After my trip to Mysore in September, I stayed with my Mysore practice – primary up to kapotasana for a couple of months. I slowly added poses on and only just recently dropped primary. This week, David added Karandavasana – the pose I was on in August, my last pose. I didn’t have a big injury or anything, my shoulder hurt a bit. I did feel like I had no stability in my practice. I felt I couldn’t push myself anymore without breaking and I needed to ground. After a month in Mysore I felt so much better, that I decided to keep primary for a while.
Here is a little demo of Karandavasana by David:
And one by Sharath:
This is a picture of me doing it:
In August, I couldn’t lotus up legs without support. After a week of trying now, I can lotus them, and although I fall loudly and obnoxiously, I can feel my legs brush my upper arms as I come down. I feel like this is possible, but in August after months of practice it was not even remotely close. All this to say, I think primary series is amazing. It is restorative, and also strengthening. It is a game changer. I love you primary!
My son is quite friendly. Friendly and very sensitive. He says “hello” and “Whacha doing?” to every child he meets. Most kids, because they are kids, just stare at him and continue doing what they were doing. And then Holden stands there for a good five minutes “Hello, whacha doing? whacha doing? whacha doing?” Often I start to feel a little embarrassed for him and so I answer for the kids. Which is a little like when people ask your dog a question.

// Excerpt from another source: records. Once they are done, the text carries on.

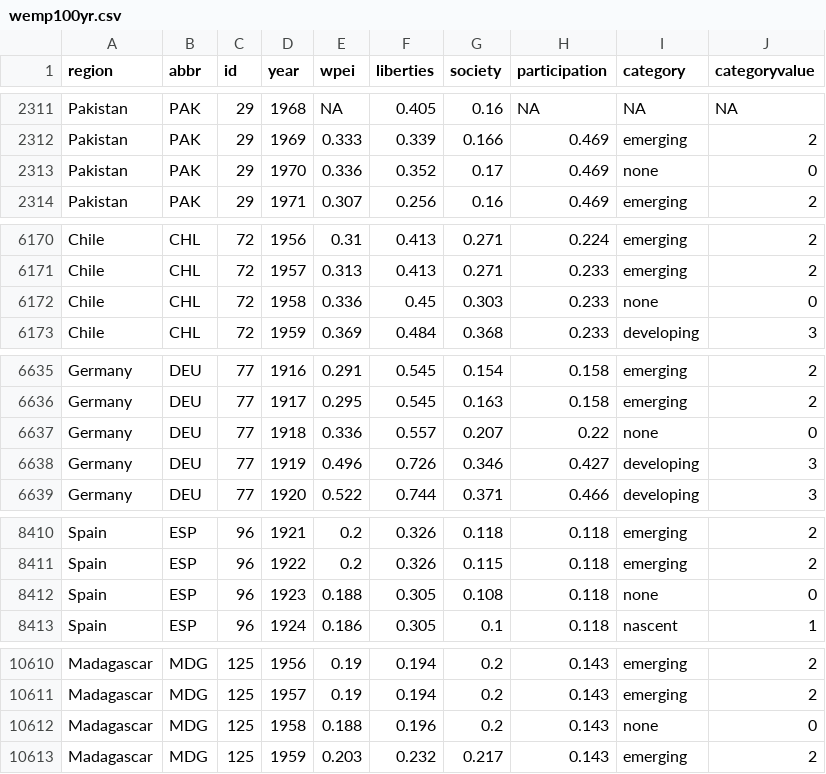
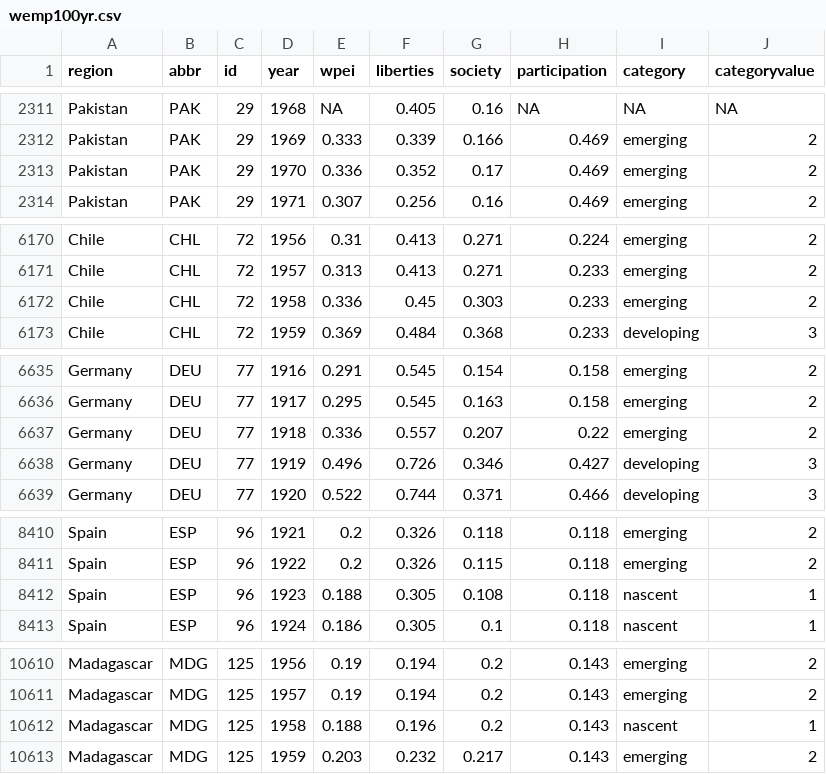
Before and after one commit to rodriguesathena/GW_Undergrad_Capstone, a CSV file: Capstone/code/main_code/empowerment_app/wemp100yr.csv, drawn as a sheet; only a part is shown, gaps mark what is left out; the diff covers the shown part only.

```diff
--- a/Capstone/code/main_code/empowerment_app/wemp100yr.csv
+++ b/Capstone/code/main_code/empowerment_app/wemp100yr.csv
@@ -2312,3 +2312,3 @@ Pakistan,PAK,29,1968,NA,0.405,0.16,NA,NA,NA
 Pakistan,PAK,29,1969,0.333,0.339,0.166,0.469,emerging,2
-Pakistan,PAK,29,1970,0.336,0.352,0.17,0.469,none,0
+Pakistan,PAK,29,1970,0.336,0.352,0.17,0.469,emerging,2
 Pakistan,PAK,29,1971,0.307,0.256,0.16,0.469,emerging,2
@@ -6171,3 +6171,3 @@ Chile,CHL,72,1956,0.31,0.413,0.271,0.224,emerging,2
 Chile,CHL,72,1957,0.313,0.413,0.271,0.233,emerging,2
-Chile,CHL,72,1958,0.336,0.45,0.303,0.233,none,0
+Chile,CHL,72,1958,0.336,0.45,0.303,0.233,emerging,2
 Chile,CHL,72,1959,0.369,0.484,0.368,0.233,developing,3
@@ -6636,3 +6636,3 @@ Germany,DEU,77,1916,0.291,0.545,0.154,0.158,emerging,2
 Germany,DEU,77,1917,0.295,0.545,0.163,0.158,emerging,2
-Germany,DEU,77,1918,0.336,0.557,0.207,0.22,none,0
+Germany,DEU,77,1918,0.336,0.557,0.207,0.22,emerging,2
 Germany,DEU,77,1919,0.496,0.726,0.346,0.427,developing,3
@@ -8411,3 +8411,3 @@ Spain,ESP,96,1921,0.2,0.326,0.118,0.118,emerging,2
 Spain,ESP,96,1922,0.2,0.326,0.115,0.118,emerging,2
-Spain,ESP,96,1923,0.188,0.305,0.108,0.118,none,0
+Spain,ESP,96,1923,0.188,0.305,0.108,0.118,nascent,1
 Spain,ESP,96,1924,0.186,0.305,0.1,0.118,nascent,1
@@ -10611,3 +10611,3 @@ Madagascar,MDG,125,1956,0.19,0.194,0.2,0.143,emerging,2
 Madagascar,MDG,125,1957,0.19,0.194,0.2,0.143,emerging,2
-Madagascar,MDG,125,1958,0.188,0.196,0.2,0.143,none,0
+Madagascar,MDG,125,1958,0.188,0.196,0.2,0.143,nascent,1
 Madagascar,MDG,125,1959,0.203,0.232,0.217,0.143,emerging,2
```
Also changed, not shown: 98 edited cells elsewhere in this file, 2 other files.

The other day, David and I were talking about the upcoming changes to Holden’s daycare.
David: Does he have friends at daycare?
Stan: The kids seem to like him. He doesn’t hit and he doesn’t get in your face or anything. He is so friendly with everyone, but
David: Is it reciprocated?
Stan: Well, maybe not. But that might be the age.
David. Is he like that boy on the Simpsons?
Stan: “My cat’s breath smells like cat food”
David starts to type away at the computer.
David: Oh god, Stan. You have to see this.
Oh god, my son might be Ralph Wiggum.
I am happy he is friendly, I would rather he was friendly than he just stared at people who greeted him. And I know enough kids that you often don’t get to choose whether your kid says Hi automatically or stares blankly – at least for the first little while. I worry in the future that he won’t have any friends. But then I worry that my anxiety and worry will crush him and he won’t have any friends because he is all twisted. So, I try not to worry and believe that he is strong enough to have bad days and pick himself back up. And then I worry that I am not worrying enough about this whole thing.
If you are thinking about having kids. don’t.